January 21, 2011
Foods That Trigger Acid Reflux and Heartburn
There are a number of foods that trigger acid reflux and heartburn. Although everyone is different certain foods cause acid reflux more often, and more commonly, than others. Additionally, how much you eat, and when you eat can also trigger the effects of acid reflux.
Traditionally, onions, garlic, highly acidic fruits and juices (like citrus), caffeine and alcohol are all known to cause some type of heartburn (mild or severe) in a vast number of people. Additionally, foods that are difficult to digest like fatty foods (fast food), whole milk products, and ground beef can also cause some level of heart burn.

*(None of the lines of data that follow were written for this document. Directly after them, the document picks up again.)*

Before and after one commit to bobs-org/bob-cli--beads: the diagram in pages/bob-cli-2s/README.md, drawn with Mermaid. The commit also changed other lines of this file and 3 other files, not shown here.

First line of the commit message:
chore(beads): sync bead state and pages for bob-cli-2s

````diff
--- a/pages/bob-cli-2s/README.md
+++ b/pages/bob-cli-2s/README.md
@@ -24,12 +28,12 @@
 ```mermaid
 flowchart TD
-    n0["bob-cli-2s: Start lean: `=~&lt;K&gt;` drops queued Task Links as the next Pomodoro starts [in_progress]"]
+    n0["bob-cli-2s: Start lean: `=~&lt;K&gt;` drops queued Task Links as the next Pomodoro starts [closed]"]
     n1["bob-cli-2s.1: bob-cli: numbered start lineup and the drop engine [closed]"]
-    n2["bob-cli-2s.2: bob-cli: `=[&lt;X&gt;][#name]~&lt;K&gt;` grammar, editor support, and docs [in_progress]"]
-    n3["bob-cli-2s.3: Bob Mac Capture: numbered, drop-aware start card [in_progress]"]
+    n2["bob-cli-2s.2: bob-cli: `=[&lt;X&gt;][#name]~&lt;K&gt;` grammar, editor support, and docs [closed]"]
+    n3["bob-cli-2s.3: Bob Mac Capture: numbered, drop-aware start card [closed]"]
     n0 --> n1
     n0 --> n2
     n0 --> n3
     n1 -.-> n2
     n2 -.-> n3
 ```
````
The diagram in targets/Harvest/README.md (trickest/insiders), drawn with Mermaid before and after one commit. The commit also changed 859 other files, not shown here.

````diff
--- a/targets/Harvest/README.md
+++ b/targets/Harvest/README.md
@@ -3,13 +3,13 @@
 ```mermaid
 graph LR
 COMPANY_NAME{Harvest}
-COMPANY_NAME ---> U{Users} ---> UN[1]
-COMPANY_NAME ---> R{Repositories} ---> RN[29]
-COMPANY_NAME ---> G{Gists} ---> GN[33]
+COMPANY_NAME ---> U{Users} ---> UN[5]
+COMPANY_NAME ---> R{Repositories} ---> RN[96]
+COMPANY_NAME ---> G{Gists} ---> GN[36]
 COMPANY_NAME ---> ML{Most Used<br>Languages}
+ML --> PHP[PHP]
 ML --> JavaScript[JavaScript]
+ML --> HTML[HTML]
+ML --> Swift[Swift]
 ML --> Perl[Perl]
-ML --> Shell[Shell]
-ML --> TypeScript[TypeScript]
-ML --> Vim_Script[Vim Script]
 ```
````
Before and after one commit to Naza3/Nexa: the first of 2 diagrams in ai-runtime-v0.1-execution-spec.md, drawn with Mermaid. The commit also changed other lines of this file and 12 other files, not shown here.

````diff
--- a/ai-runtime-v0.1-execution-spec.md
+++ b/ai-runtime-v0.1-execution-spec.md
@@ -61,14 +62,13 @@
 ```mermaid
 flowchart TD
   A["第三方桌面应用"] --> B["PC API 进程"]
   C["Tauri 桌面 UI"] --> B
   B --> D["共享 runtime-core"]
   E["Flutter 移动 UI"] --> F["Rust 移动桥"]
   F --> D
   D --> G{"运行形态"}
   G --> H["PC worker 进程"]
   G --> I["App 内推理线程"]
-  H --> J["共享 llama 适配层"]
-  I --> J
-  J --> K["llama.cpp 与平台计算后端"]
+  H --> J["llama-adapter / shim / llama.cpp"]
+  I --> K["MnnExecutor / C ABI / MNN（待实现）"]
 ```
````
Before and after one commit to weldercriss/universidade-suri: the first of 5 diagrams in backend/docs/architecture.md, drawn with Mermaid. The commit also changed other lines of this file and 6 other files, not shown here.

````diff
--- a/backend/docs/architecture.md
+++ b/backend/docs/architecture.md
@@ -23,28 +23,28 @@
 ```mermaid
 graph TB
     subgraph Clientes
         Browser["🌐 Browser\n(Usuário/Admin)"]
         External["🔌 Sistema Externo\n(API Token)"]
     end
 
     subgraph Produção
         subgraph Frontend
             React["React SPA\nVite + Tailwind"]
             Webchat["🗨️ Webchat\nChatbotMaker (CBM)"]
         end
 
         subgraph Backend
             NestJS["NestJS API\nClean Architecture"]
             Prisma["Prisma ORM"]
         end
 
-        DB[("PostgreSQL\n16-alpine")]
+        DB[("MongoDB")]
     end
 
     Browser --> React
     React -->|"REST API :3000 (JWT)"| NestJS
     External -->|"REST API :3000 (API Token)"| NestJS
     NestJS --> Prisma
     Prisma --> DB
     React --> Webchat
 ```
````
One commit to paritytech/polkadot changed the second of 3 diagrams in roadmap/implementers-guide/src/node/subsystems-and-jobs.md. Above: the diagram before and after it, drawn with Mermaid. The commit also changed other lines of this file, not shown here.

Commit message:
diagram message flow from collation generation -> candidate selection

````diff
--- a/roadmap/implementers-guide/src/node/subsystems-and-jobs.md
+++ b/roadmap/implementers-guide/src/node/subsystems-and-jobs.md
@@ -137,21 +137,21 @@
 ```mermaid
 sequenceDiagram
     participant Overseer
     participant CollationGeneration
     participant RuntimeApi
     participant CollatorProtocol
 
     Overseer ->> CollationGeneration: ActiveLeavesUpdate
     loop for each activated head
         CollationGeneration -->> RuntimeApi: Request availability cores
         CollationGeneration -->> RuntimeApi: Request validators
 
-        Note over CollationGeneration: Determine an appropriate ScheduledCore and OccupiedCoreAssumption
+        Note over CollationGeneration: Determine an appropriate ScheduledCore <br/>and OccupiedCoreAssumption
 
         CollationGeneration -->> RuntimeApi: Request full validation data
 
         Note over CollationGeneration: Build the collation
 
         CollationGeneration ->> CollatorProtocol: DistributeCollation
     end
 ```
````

However, you may have your own triggers that upset your stomach a great deal, but don’t bother anyone else. To help you identify these causes, keep a food journal. That just means you should write down what you eat, when you eat, and how much you ate each time you sit down for a meal or a snack. That will help you to know exactly what you’ve eaten in the last few hours since your most recent bout of heartburn. If there are any trends, you’ll be able to easily point to them because you’ve been keeping track of your meals.
Regardless of what you’re eating, you can still get a mean case of heartburn if you eat too much of it. Have you ever heard of too much of a good thing? If you flood your stomach with food all at once, that sends it into acid production overdrive, and you may find that an upset stomach is the least of your problems. Keep this from happening by eating smaller meals more often. That way you’re still getting the same amount of nutrition, but you’re making it easier for your digestive system to process.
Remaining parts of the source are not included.